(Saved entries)
* * *
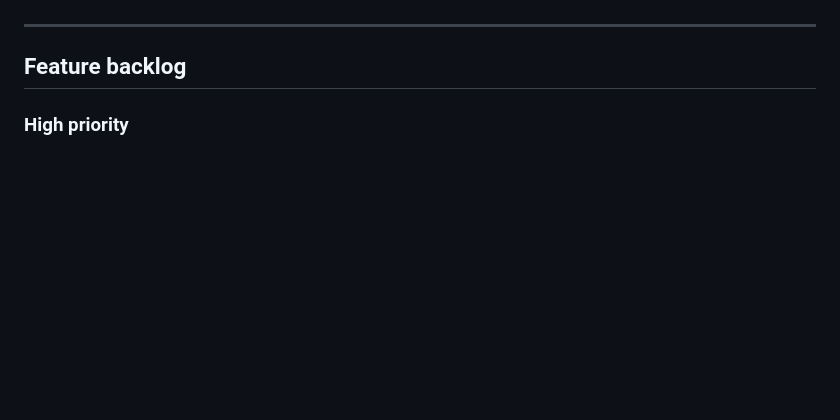
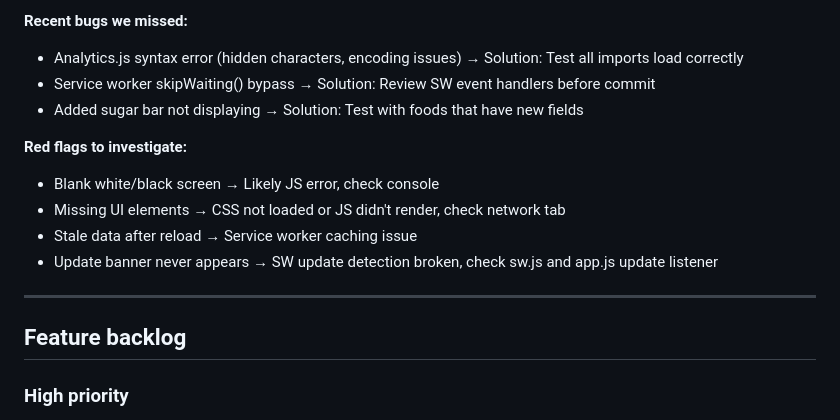
Before and after one commit to PrinceNightshade/meal-tracker, a Markdown page: CLAUDE.md, the part around one of its changes. Drawn GitHub-style; blank space fills up the shorter version.

```diff
--- a/CLAUDE.md
+++ b/CLAUDE.md
@@ -99,3 +136,13 @@ Before every deployment, verify:
+**Recent bugs we missed:**
+- Analytics.js syntax error (hidden characters, encoding issues) → Solution: Test all imports load correctly
+- Service worker skipWaiting() bypass → Solution: Review SW event handlers before commit
+- Added sugar bar not displaying → Solution: Test with foods that have new fields
+
+**Red flags to investigate:**
+- Blank white/black screen → Likely JS error, check console
+- Missing UI elements → CSS not loaded or JS didn't render, check network tab
+- Stale data after reload → Service worker caching issue
+- Update banner never appears → SW update detection broken, check sw.js and app.js update listener
 
 ---
 
```
Also changed, not shown: other parts of CLAUDE.md (+58 -21 lines).
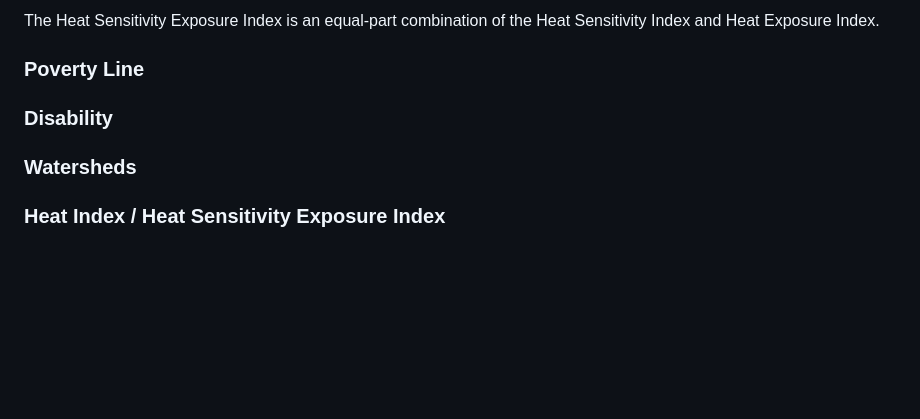
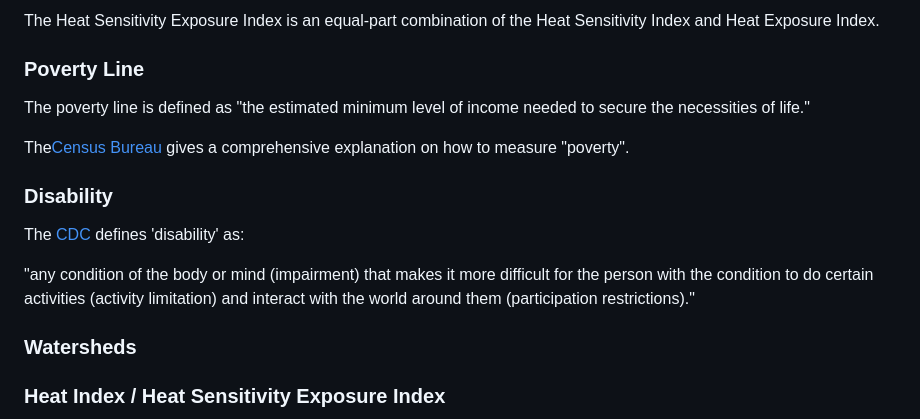
Before and after one commit to Nardics/dc-segregation-legacy, a Markdown page: README.md, the part around the change. Rendered like a GitHub page; blank space fills up the shorter version.

Commit message:
Update README.md
Update explanation of terms

```diff
--- a/README.md
+++ b/README.md
@@ -136,8 +136,17 @@ The Heat Sensitivity Exposure Index is an equal-part combination of the Heat Sen
 
 
 ### Poverty Line
+
+The poverty line is defined as "the estimated minimum level of income needed to secure the necessities of life."
+
+
+The[Census Bureau](https://www.census.gov/topics/income-poverty/poverty/guidance/poverty-measures.html) gives a comprehensive explanation on how to measure "poverty".
+
 ### Disability
 
+The [CDC](https://www.cdc.gov/ncbddd/disabilityandhealth/disability.html) defines 'disability' as:
+
+"any condition of the body or mind (impairment) that makes it more difficult for the person with the condition to do certain activities (activity limitation) and interact with the world around them (participation restrictions)."
 ### Watersheds
 
 
```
* * *
• [TRY IT]
Please copy the entries in full. Leave each image out.

• [RESULT OF THIS EXERCISE]
Before and after one commit to PrinceNightshade/meal-tracker, a Markdown page: CLAUDE.md, the part around one of its changes. Drawn GitHub-style; blank space fills up the shorter version.

```diff
--- a/CLAUDE.md
+++ b/CLAUDE.md
@@ -99,3 +136,13 @@ Before every deployment, verify:
+**Recent bugs we missed:**
+- Analytics.js syntax error (hidden characters, encoding issues) → Solution: Test all imports load correctly
+- Service worker skipWaiting() bypass → Solution: Review SW event handlers before commit
+- Added sugar bar not displaying → Solution: Test with foods that have new fields
+
+**Red flags to investigate:**
+- Blank white/black screen → Likely JS error, check console
+- Missing UI elements → CSS not loaded or JS didn't render, check network tab
+- Stale data after reload → Service worker caching issue
+- Update banner never appears → SW update detection broken, check sw.js and app.js update listener
 
 ---
 
```
Also changed, not shown: other parts of CLAUDE.md (+58 -21 lines).
Before and after one commit to Nardics/dc-segregation-legacy, a Markdown page: README.md, the part around the change. Rendered like a GitHub page; blank space fills up the shorter version.

Commit message:
Update README.md
Update explanation of terms

```diff
--- a/README.md
+++ b/README.md
@@ -136,8 +136,17 @@ The Heat Sensitivity Exposure Index is an equal-part combination of the Heat Sen
 
 
 ### Poverty Line
+
+The poverty line is defined as "the estimated minimum level of income needed to secure the necessities of life."
+
+
+The[Census Bureau](https://www.census.gov/topics/income-poverty/poverty/guidance/poverty-measures.html) gives a comprehensive explanation on how to measure "poverty".
+
 ### Disability
 
+The [CDC](https://www.cdc.gov/ncbddd/disabilityandhealth/disability.html) defines 'disability' as:
+
+"any condition of the body or mind (impairment) that makes it more difficult for the person with the condition to do certain activities (activity limitation) and interact with the world around them (participation restrictions)."
 ### Watersheds
 
 
```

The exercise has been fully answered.